Manufacturers, retailers and other producers are looking for new ways to beat the heat, seeking alternative strategies to keep rising shipping costs contained and assure that whatever needs to be shipped and delivered gets there when its needed and expected.
Citing companies like Hormel, Dollar General, The Wall Street Journal reported June 17 that the squeeze is making it tougher to book fleet capacity. According to the editors, demand is usually lighter this time of year but in May U.S. spending climbed 17.3% (Cass Information Index figure) compared to the same time last year.
The economic heat wave is affecting how companies are ordering their supply chains to cope, including shopping for better rates, reducing the frequency of deliveries, better coordination of inventory and production and building out their own truck fleets.
During an investor call in May, the WSJ reported Hormel Chief Executive James Snee explained to investors “We’re thinking about minimizing miles, maximizing weights, how many days a week do you need delivery,” Snee said Hormel is working with customers to reduce shipment frequency after the company’s per-unit freight costs by double digits first quarter, concluding “Our customers are very open to those discussions.”
The News and trucking industry data portal FreightWaves just published the Logistic Manager’s Index (LMI) and the numbers reveal just how severe the weather might get this summer. Six times per year, researchers from Arizona State University, Colorado State University, Rochester Institute of Technology, Rutgers University, and the University of Nevada, Reno join the Council of Supply Chain Management Professionals (CSCMP) to crunch the data they collect from professionals in the logistics industry. Their mission? “Identifying trends and developments in the logistics industry over time.”
According to the March-April 2018 LMI, transportation capacity has decreased somewhat with the trend, say researchers, predicted to continue in the next 12 months. At 30.1%, the data point is the lowest level registered so far on the index. “It would appear that transportation industry is still struggling to keep up with demand and excess capacity is still historically low,” according to researchers.
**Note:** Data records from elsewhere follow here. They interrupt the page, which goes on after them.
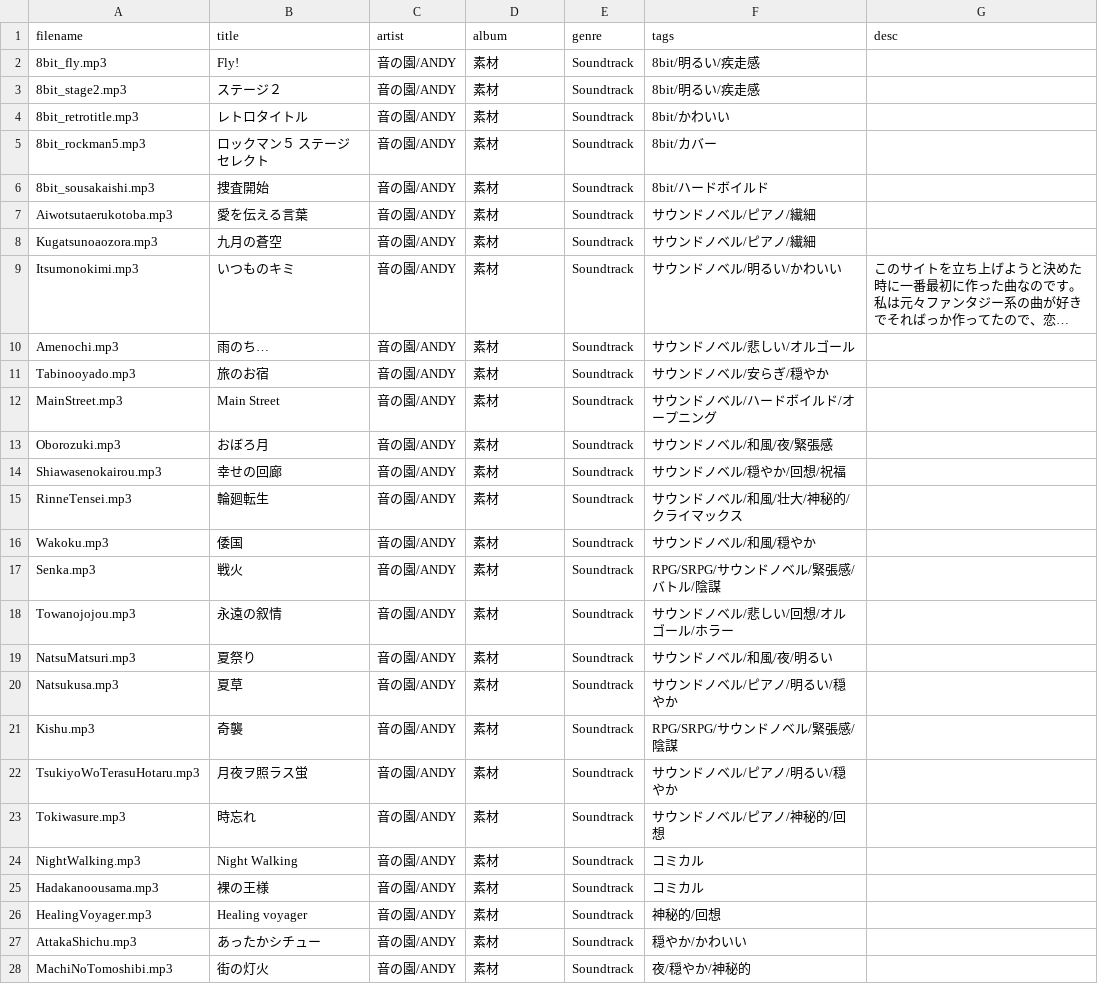
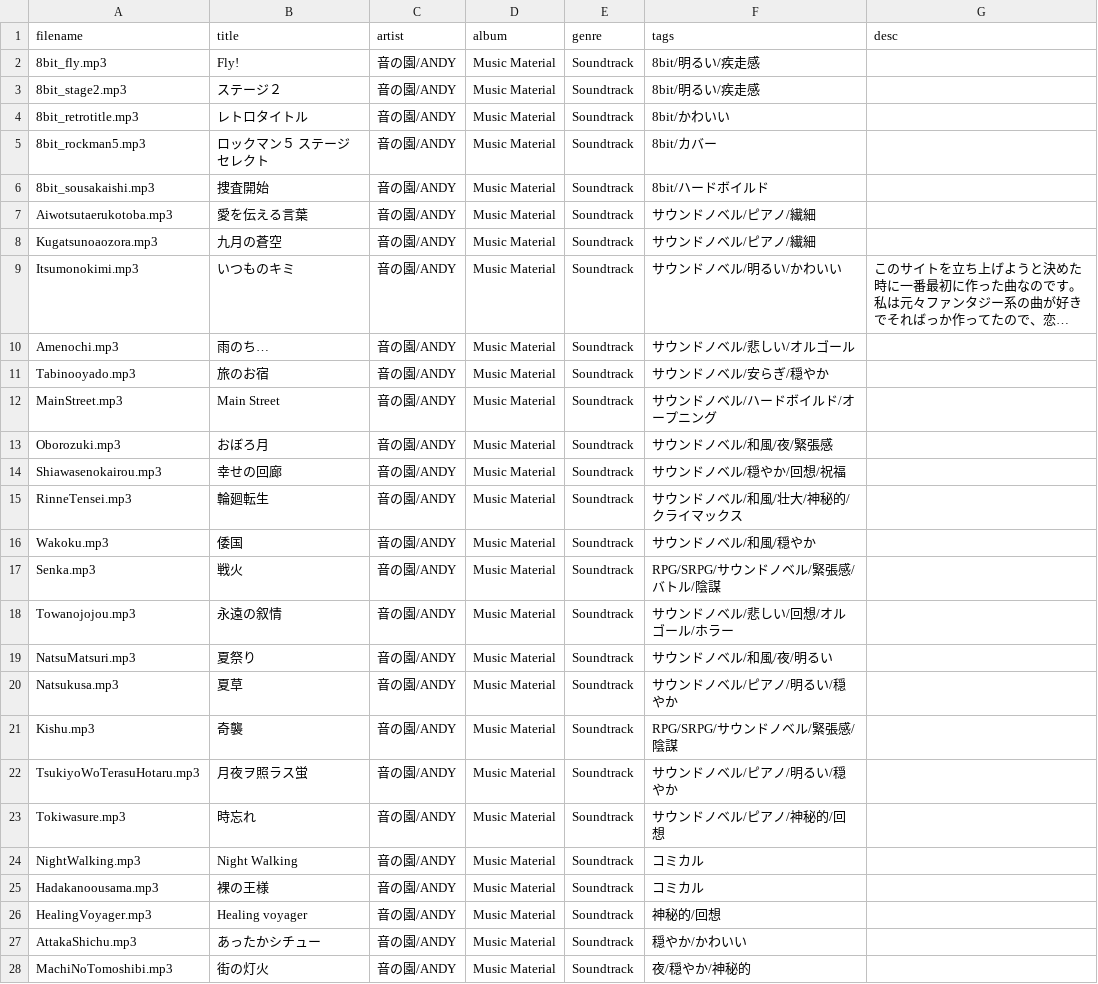
Before and after one commit to syon/tunes, a TSV file: public/tracklists/_def.tsv, drawn as a sheet; only a part is shown; long unchanged cells end in …; the diff covers the shown part only; the diff names each change by its address in the sheet, - before the commit and + after, or states it on an @@ line.

Commit message:
Album name is "Music Material"

```diff
--- a/public/tracklists/_def.tsv
+++ b/public/tracklists/_def.tsv
-D2:D28 (album): 素材
+D2:D28 (album): Music Material
```
Also changed, not shown: 23 edited cells elsewhere in this file.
Transportation utilization is at 75.5% which is “the second highest rating ever recorded” on the LMI. The transportation prices index, which is currently at 95.8%, “constitutes a very strong upward trend in transportation prices.”
Logistic Manager’s Index researchers offered this assessment: “The dramatic contraction in transportation capacity, combined with the steep, continuing growth in transportation prices indicates that demand is high and the industry is healthy. The increase in inventory levels and warehousing price are further evidence that the demand for available logistics capacity remains high, while available supply seemingly struggles.”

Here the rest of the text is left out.